REQUIREMENT
Scan the lines below for the string "rgba" and report how many lines contain it, giving only the number.

(Records drawn from a dataset)
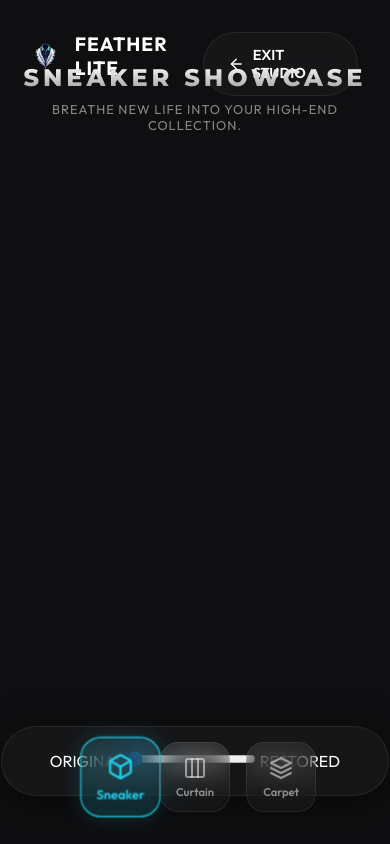
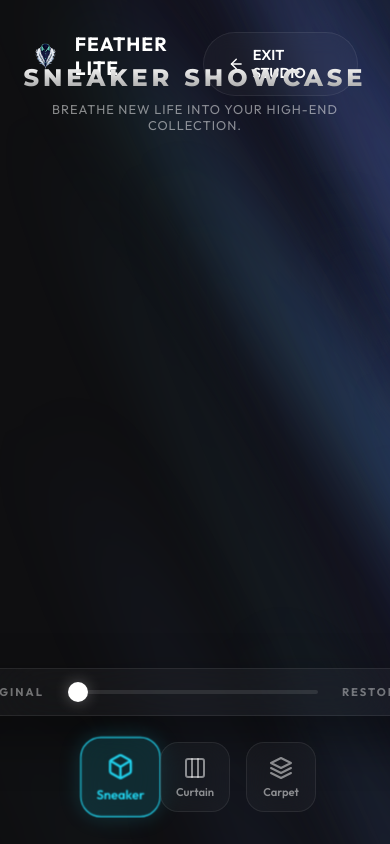
Before and after one commit to DHNSHYDV/dec_sol, a Flask app: page /experience in a window 390 px wide. Run offline with Flask 3, Linux system fonts and the light colour scheme.

Commit message:
Fix carpet top-down view, eliminate Z-fighting, and restore glowing beams background

```diff
--- a/static/js/feather_scene.js
+++ b/static/js/feather_scene.js
@@ -65,13 +65,23 @@ if (container) {
         const scale = getTargetScale(cat);
         model.scale.set(scale, scale, scale);
 
-        // Vertical offset adjustments
+        // Vertical offset adjustments (centered)
         const offsets = {
-            sneaker: -0.8,
-            curtain: -1.5,
-            carpet: -0.5
+            sneaker: -0.2,
+            curtain: -0.2,
+            carpet: 0
         };
         model.position.set(0, offsets[cat] || 0, 0);
+
+        if (cat === 'carpet') {
+            // Adjust so it lies flat on the screen.
+            // The original object seems to be diagonal.
+            // Let's force it to look flat by adjusting X and Z.
+            model.rotation.set(-Math.PI / 2, 0, Math.PI / 4);
+        } else {
+            model.rotation.set(0, 0, 0);
+        }
+
         model.visible = startVisible;
 
         model.traverse((child) => {
@@ -140,10 +150,15 @@ if (container) {
             models[activeCategory].clean.visible = true;
             models[activeCategory].dirty.visible = true;
 
-            // Re-apply scale for safety
+            // Re-apply original scales without the 0.995 hack
             const targetScale = getTargetScale(category);
             models[activeCategory].clean.scale.set(targetScale, targetScale, targetScale);
             models[activeCategory].dirty.scale.set(targetScale, targetScale, targetScale);
+
+            // Fix Z-fighting by slightly nudging the dirty model backwards relative to the camera
+            // Since camera is at +Z and models are at 0, moving dirty to slightly negative Z helps.
+            models[activeCategory].clean.position.z = 0;
+            models[activeCategory].dirty.position.z = -0.01;
 
             // Trigger immediate dissolve update
             window.updateShoeDissolve(0);
@@ -157,7 +172,7 @@ if (container) {
         requestAnimationFrame(animate);
         const time = clock.getElapsedTime();
 
-        // Rotate active models
+        // Rotate active models (All use Y rotation. For carpet, since X is 90 deg, local Y axis points to camera, creating a pinwheel spin.)
         if (models[activeCategory].loaded) {
             if (models[activeCategory].clean) models[activeCategory].clean.rotation.y = time * 0.2;
             if (models[activeCategory].dirty) models[activeCategory].dirty.rotation.y = time * 0.2;
--- a/templates/experience.html
+++ b/templates/experience.html
@@ -196,15 +196,63 @@
         }
 
         .control-panel {
-            background: var(--glass-bg);
-            border: 1px solid var(--glass-border);
-            backdrop-filter: blur(20px);
-            padding: 1.5rem 3rem;
+            background: rgba(255, 255, 255, 0.03);
+            border: 1px solid rgba(255, 255, 255, 0.08);
+            backdrop-filter: blur(25px);
+            padding: 1rem 2.5rem;
             border-radius: 100px;
             display: flex;
             align-items: center;
             gap: 2rem;
-            box-shadow: 0 10px 40px rgba(0, 0, 0, 0.5);
+            box-shadow: 0 20px 50px rgba(0, 0, 0, 0.4);
+            pointer-events: all;
+        }
+
+        .slider-container {
+            display: flex;
+            align-items: center;
+            gap: 1.5rem;
+        }
+
+        .slider-label {
+            font-size: 0.7rem;
+            font-weight: 800;
+            letter-spacing: 2px;
+            color: rgba(255, 255, 255, 0.4);
+        }
+
+        input[type=range].res-slider {
+            -webkit-appearance: none;
+            width: 500px;
+            background: transparent;
+        }
+
+        input[type=range].res-slider:focus {
+            outline: none;
+        }
+
+        input[type=range].res-slider::-webkit-slider-runnable-track {
+            width: 100%;
+            height: 4px;
+            cursor: pointer;
+            background: rgba(255, 255, 255, 0.1);
+            border-radius: 2px;
+        }
+
+        input[type=range].res-slider::-webkit-slider-thumb {
+            height: 20px;
+            width: 20px;
+            border-radius: 50%;
+            background: #fff;
+            cursor: pointer;
+            -webkit-appearance: none;
+            margin-top: -8px;
+            box-shadow: 0 0 15px rgba(255, 255, 255, 0.3);
+            transition: transform 0.2s ease;
+        }
+
+        input[type=range].res-slider:active::-webkit-slider-thumb {
+            transform: scale(1.2);
         }
 
         /* Loading Overlay */
@@ -253,6 +301,14 @@
                 gap: 1rem;
             }
 
+            .footer-controls {
+                bottom: 8rem;
+            }
+
+            input[type=range].res-slider {
+                width: 250px;
+            }
+
             .exp-title {
                 font-size: 1.5rem;
             }
@@ -262,10 +318,23 @@
                 padding: 0 1rem;
             }
         }
+
+        #beams-canvas {
+            position: fixed;
+            top: 0;
+            left: 0;
+            width: 100vw;
+            height: 100vh;
+            z-index: 1;
+            /* Behind UI, but interacts visually with 3D model */
+            pointer-events: none;
+        }
     </style>
 </head>
 
 <body>
+    <canvas id="beams-canvas"></canvas>
+
 
     <div id="loading-overlay">
         <div class="spinner"></div>
@@ -385,6 +454,91 @@
             loader.style.opacity = '0';
             setTimeout(() => loader.style.display = 'none', 800);
         });
+
+        // ═══ Beams Background Animation ═══
+        let beamsAnimFrame = null;
+        let beams = [];
+        const BEAM_COUNT = 30;
+
+        function createBeam(w, h) {
+            return {
+                x: Math.random() * w * 1.5 - w * 0.25,
+                y: Math.random() * h * 1.5 - h * 0.25,
+                width: 30 + Math.random() * 60,
+                length: h * 2.5,
+                angle: -35 + Math.random() * 10,
+                speed: 0.6 + Math.random() * 1.2,
+                opacity: 0.12 + Math.random() * 0.16,
+                hue: 190 + Math.random() * 70, // Cyan spectrum
+                pulse: Math.random() * Math.PI * 2,
+                pulseSpeed: 0.02 + Math.random() * 0.03,
+            };
+        }
+
+        function resetBeam(beam, index, w, h) {
+            const col = index % 3;
+            const spacing = w / 3;
+            beam.y = h + 100;
+            beam.x = col * spacing + spacing / 2 + (Math.random() - 0.5) * spacing * 0.5;
+            beam.width = 100 + Math.random() * 100;
+            beam.speed = 0.5 + Math.random() * 0.4;
+            beam.hue = 190 + (index * 70) / BEAM_COUNT;
+            beam.opacity = 0.2 + Math.random() * 0.1;
+            return beam;
+        }
+
+        function startBeamsAnimation() {
+            const canvas = document.getElementById('beams-canvas');
+            if (!canvas) return;
+            const ctx = canvas.getContext('2d');
+            if (!ctx) return;
+
+            const dpr = window.devicePixelRatio || 1;
+            canvas.width = window.innerWidth * dpr;
+            canvas.height = window.innerHeight * dpr;
+            ctx.scale(dpr, dpr);
+
+            const w = window.innerWidth;
+            const h = window.innerHeight;
+            beams = Array.from({ length: BEAM_COUNT }, () => createBeam(w, h));
+
+            function drawBeam(beam) {
+                ctx.save();
+                ctx.translate(beam.x, beam.y);
+                ctx.rotate((beam.angle * Math.PI) / 180);
+                const pulsingOpacity = beam.opacity * (0.8 + Math.sin(beam.pulse) * 0.2);
+                const grad = ctx.createLinearGradient(0, 0, 0, beam.length);
+                grad.addColorStop(0, `hsla(${beam.hue}, 85%, 65%, 0)`);
+                grad.addColorStop(0.1, `hsla(${beam.hue}, 85%, 65%, ${pulsingOpacity * 0.5})`);
+                grad.addColorStop(0.4, `hsla(${beam.hue}, 85%, 65%, ${pulsingOpacity})`);
+                grad.addColorStop(0.6, `hsla(${beam.hue}, 85%, 65%, ${pulsingOpacity})`);
+                grad.addColorStop(0.9, `hsla(${beam.hue}, 85%, 65%, ${pulsingOpacity * 0.5})`);
+                grad.addColorStop(1, `hsla(${beam.hue}, 85%, 65%, 0)`);
+                ctx.fillStyle = grad;
+                ctx.fillRect(-beam.width / 2, 0, beam.width, beam.length);
+                ctx.restore();
+            }
+
+            function animate() {
+                ctx.clearRect(0, 0, canvas.width, canvas.height);
+                ctx.filter = 'blur(35px)';
+                beams.forEach((beam, i) => {
+                    beam.y -= beam.speed;
+                    beam.pulse += beam.pulseSpeed;
+                    if (beam.y + beam.length < -100) {
+                        resetBeam(beam, i, w, h);
+                    }
+                    drawBeam(beam);
+                });
+                beamsAnimFrame = requestAnimationFrame(animate);
+            }
+
+            animate();
+        }
+
+        window.addEventListener('DOMContentLoaded', () => {
+            startBeamsAnimation();
+        });
     </script>
 </body>
 
```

EXERCISE OUTPUT
7